Cement holds the world’s buildings together. The binding agent for concrete and other construction materials is, if assessed by global production volumes, one of the world’s most important assets. However, cement production consumes vast amounts of energy à and this is largely obtained by the combustion of fossil fuels. Scientists at the Paul Scherrer Institute and the globally-active Swiss cement manufacturer Holcim want to change this.
Der neue Energie-Spiegel ist da.Mit der neuen Energiepolitik kommen grosse Veränderungen auf die Schweizer Stromversorgung zu. Werden erneuerbare Energiequellen genug Strom produzieren, um nach dem Aus der Kernkraftwerke unseren Verbrauch zu decken? Oder müssen wir uns in Zukunft auf Gaskraftwerke und Stromimporte verlassen? Und wie wirkt sich die neue Energiepolitik auf die CO2-Bilanz und die Stromkosten aus? Diese Fragen versucht die neueste Ausgabe des Energie-Spiegels zu beantworten.This news release is only available in German.
Das PSI ist in der Jubiläumsausstellung auf dem Jungfraujoch prominent vertreten75 Jahre Sphinx-Observatoirum und 100 Jahre Jungfraubahnen: Dies ist der Anlass für eine Ausstellung der internationalen Stiftung Hochalpine Forschungsstationen Jungfraujoch und Gornergrat, die im Frühjahr eröffnet wurde.This news release is only available in German.
A research team from the Paul Scherrer Institute has reconstructed the concentration record of lead in the atmosphere in Russia since 1680. The results demonstrate a significant increase in the atmospheric lead concentrations since the 1930s and a significant reduction since the 1970s.
Die Energiewende als politischer Wille ist Realität, aber wie wird die Schweiz ihre Energieversorgung aus dem heutigen Stand in diejenige überführen, die die für das Jahr 2050 formulierten Ziele erfüllt? Mit Fragen der Umsetzung, mit den Optionen und den Herausforderungen des beschlossenen Umbaus der schweizerischen Energielandschaft befasste sich am 14. Mai 2012 die Energietagung des Paul Scherrer Institut.

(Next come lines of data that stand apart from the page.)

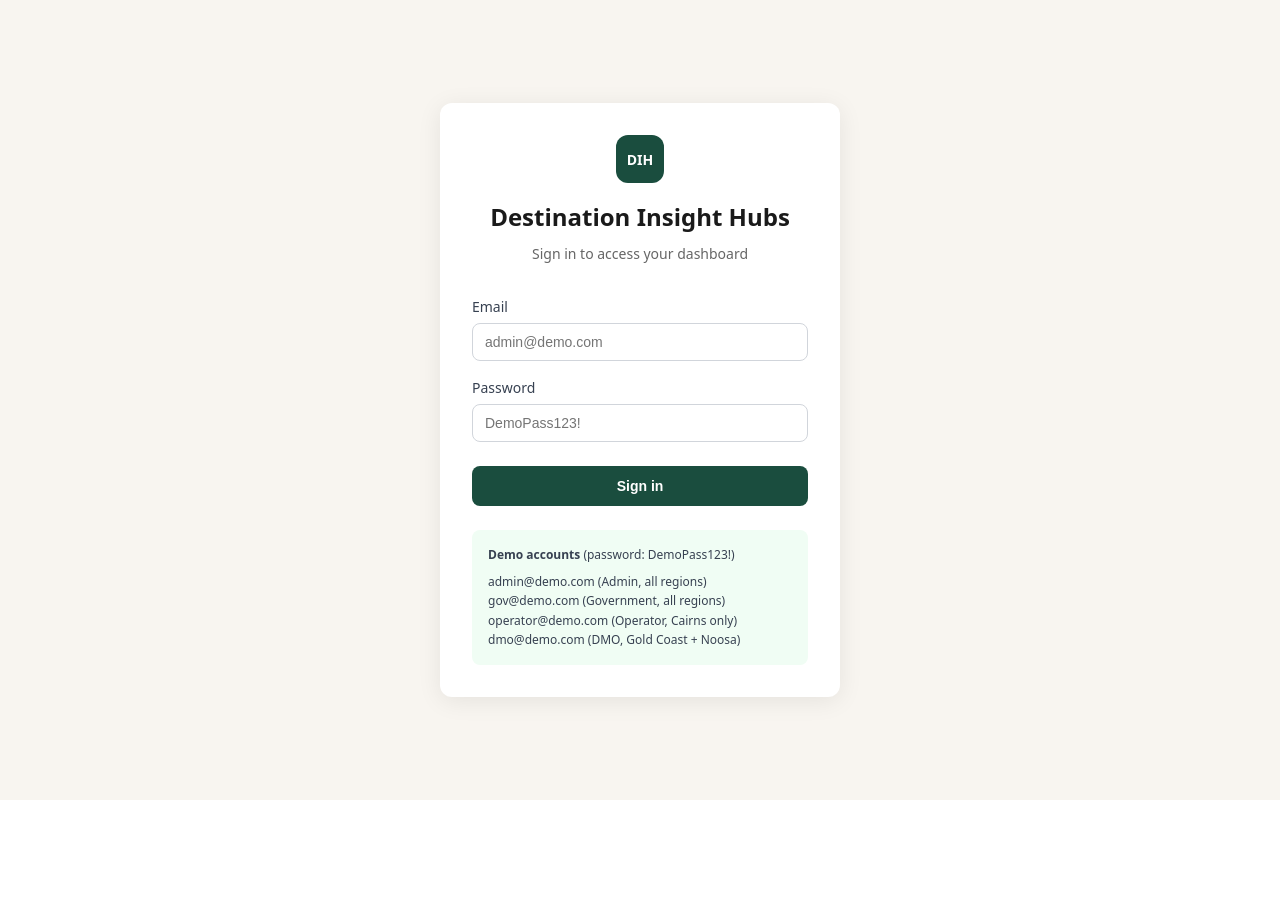
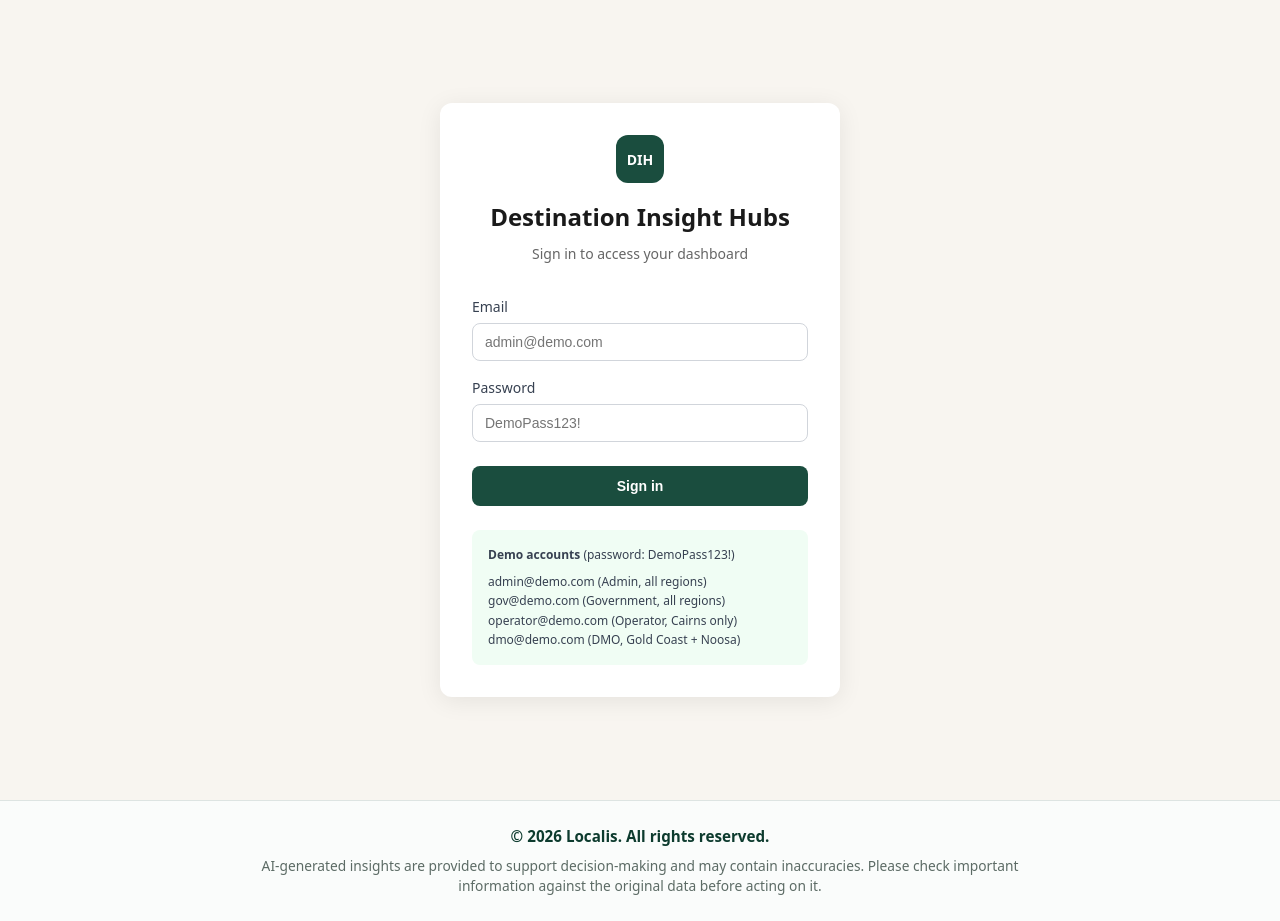
Before and after one commit to chamald-git/QUT-localis-dih-A1, a React (Vite) app in the folder client/: page /login in a window 1280 px wide. Before the commit the page ends 800 px from the top, so only its background shows below. Built offline with nearby package versions, Linux system fonts and the light colour scheme; no server answers.

Commit message:
Add shared footer with AI disclaimer

```diff
--- /dev/null
+++ b/client/src/components/AppFooter.jsx
@@ -0,0 +1,13 @@
+export default function AppFooter() {
+  return (
+    <footer className="app-footer">
+      <p className="app-footer-copy">
+        © 2026 Localis. All rights reserved.
+      </p>
+
+      <p className="app-footer-disclaimer">
+        AI-generated insights are provided to support decision-making and may contain inaccuracies. Please check important information against the original data before acting on it.
+      </p>
+    </footer>
+  );
+}
--- a/client/src/index.css
+++ b/client/src/index.css
@@ -1575,3 +1575,34 @@ body:has(.operator-dashboard) {
     height: 42px;
   }
 }
+
+/* Shared app footer */
+
+.app-frame {
+  min-height: 100vh;
+  display: flex;
+  flex-direction: column;
+}
+
+.app-footer {
+  margin-top: auto;
+  padding: 24px 20px;
+  border-top: 1px solid rgba(13, 59, 46, 0.12);
+  background: rgba(255, 255, 255, 0.78);
+  color: var(--muted);
+  text-align: center;
+}
+
+.app-footer-copy {
+  margin: 0;
+  color: var(--forest);
+  font-size: 0.95rem;
+  font-weight: 700;
+}
+
+.app-footer-disclaimer {
+  max-width: 760px;
+  margin: 8px auto 0;
+  font-size: 0.86rem;
+  line-height: 1.5;
+}
--- a/client/src/main.jsx
+++ b/client/src/main.jsx
@@ -8,35 +8,56 @@ import LoginPage from './pages/LoginPage.jsx';
 import TourismOperatorDashboard from './pages/TourismOperatorDashboard.jsx';
 import GovernmentDashboard from './pages/GovernmentDashboard.jsx';
 import AdminUsersPage from './pages/AdminUsersPage.jsx';
+import AppFooter from './components/AppFooter.jsx';
 import './index.css';
 
 createRoot(document.getElementById('root')).render(
   <React.StrictMode>
     <BrowserRouter>
       <AuthProvider>
+        <div className="app-frame">
           <Routes>
             <Route path="/login" element={<LoginPage />} />
-          <Route path="/" element={
+
+            <Route
+              path="/"
+              element={
                 <ProtectedRoute>
                   <App />
                 </ProtectedRoute>
-          } />
-          <Route path="/operator" element={
+              }
+            />
+
+            <Route
+              path="/operator"
+              element={
                 <ProtectedRoute>
                   <TourismOperatorDashboard />
                 </ProtectedRoute>
-          } />
-          <Route path="/government" element={
+              }
+            />
+
+            <Route
+              path="/government"
+              element={
                 <ProtectedRoute>
                   <GovernmentDashboard />
                 </ProtectedRoute>
-          } />
-          <Route path="/admin/users" element={
+              }
+            />
+
+            <Route
+              path="/admin/users"
+              element={
                 <ProtectedRoute>
                   <AdminUsersPage />
                 </ProtectedRoute>
-          } />
+              }
+            />
           </Routes>
+
+          <AppFooter />
+        </div>
       </AuthProvider>
     </BrowserRouter>
   </React.StrictMode>,
```
Lines whose indentation alone changed are shown as unchanged.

Im Mittelpunkt stand der bei einer zunehmend dezentralen Energieversorgung notwendige Umbau der Stromnetze.This news release is only available in German.
Researchers at the Paul Scherrer Institute [PSI] have developed a highly efficient technique for filtering radioactive iodine. It removes virtually all of the iodine from radioactively contaminated exhaust air before its release into the environment after a meltdown at a damaged nuclear power plant. The process has recently become ready for worldwide use at nuclear power installations, after PSI and the industrial company CCI AG (Balterswil/TG) have signed a licensing agreement for the PSI patented process.
Das Paul Scherrer Institut wird in Zusammenarbeit mit dem Weltenergierat nachvollziehbare Modelle für zukünftige globale Energiesysteme entwickeln. In einem auf drei Jahre ausgelegten Projekt wollen PSI-Forscher um Stefan Hirschberg ein Modell entwickeln mit dem man Aussagen über zukünftige Energiesysteme machen kann. Das besondere daran ist, dass es sich um ein sogenanntes Open-Source-Modell handeln wird. D. h. Experten und andere Interessenten können einen Zugang zum Programm erhalten, sowie Informationen darüber, von genau welchen Annahmen die Forscher bei der Ausarbeitung ihres Modells ausgegangen sind. Das ist bei kommerziellen Anbietern von Prognosewerkzeugen nicht üblich.This news release is only available in German.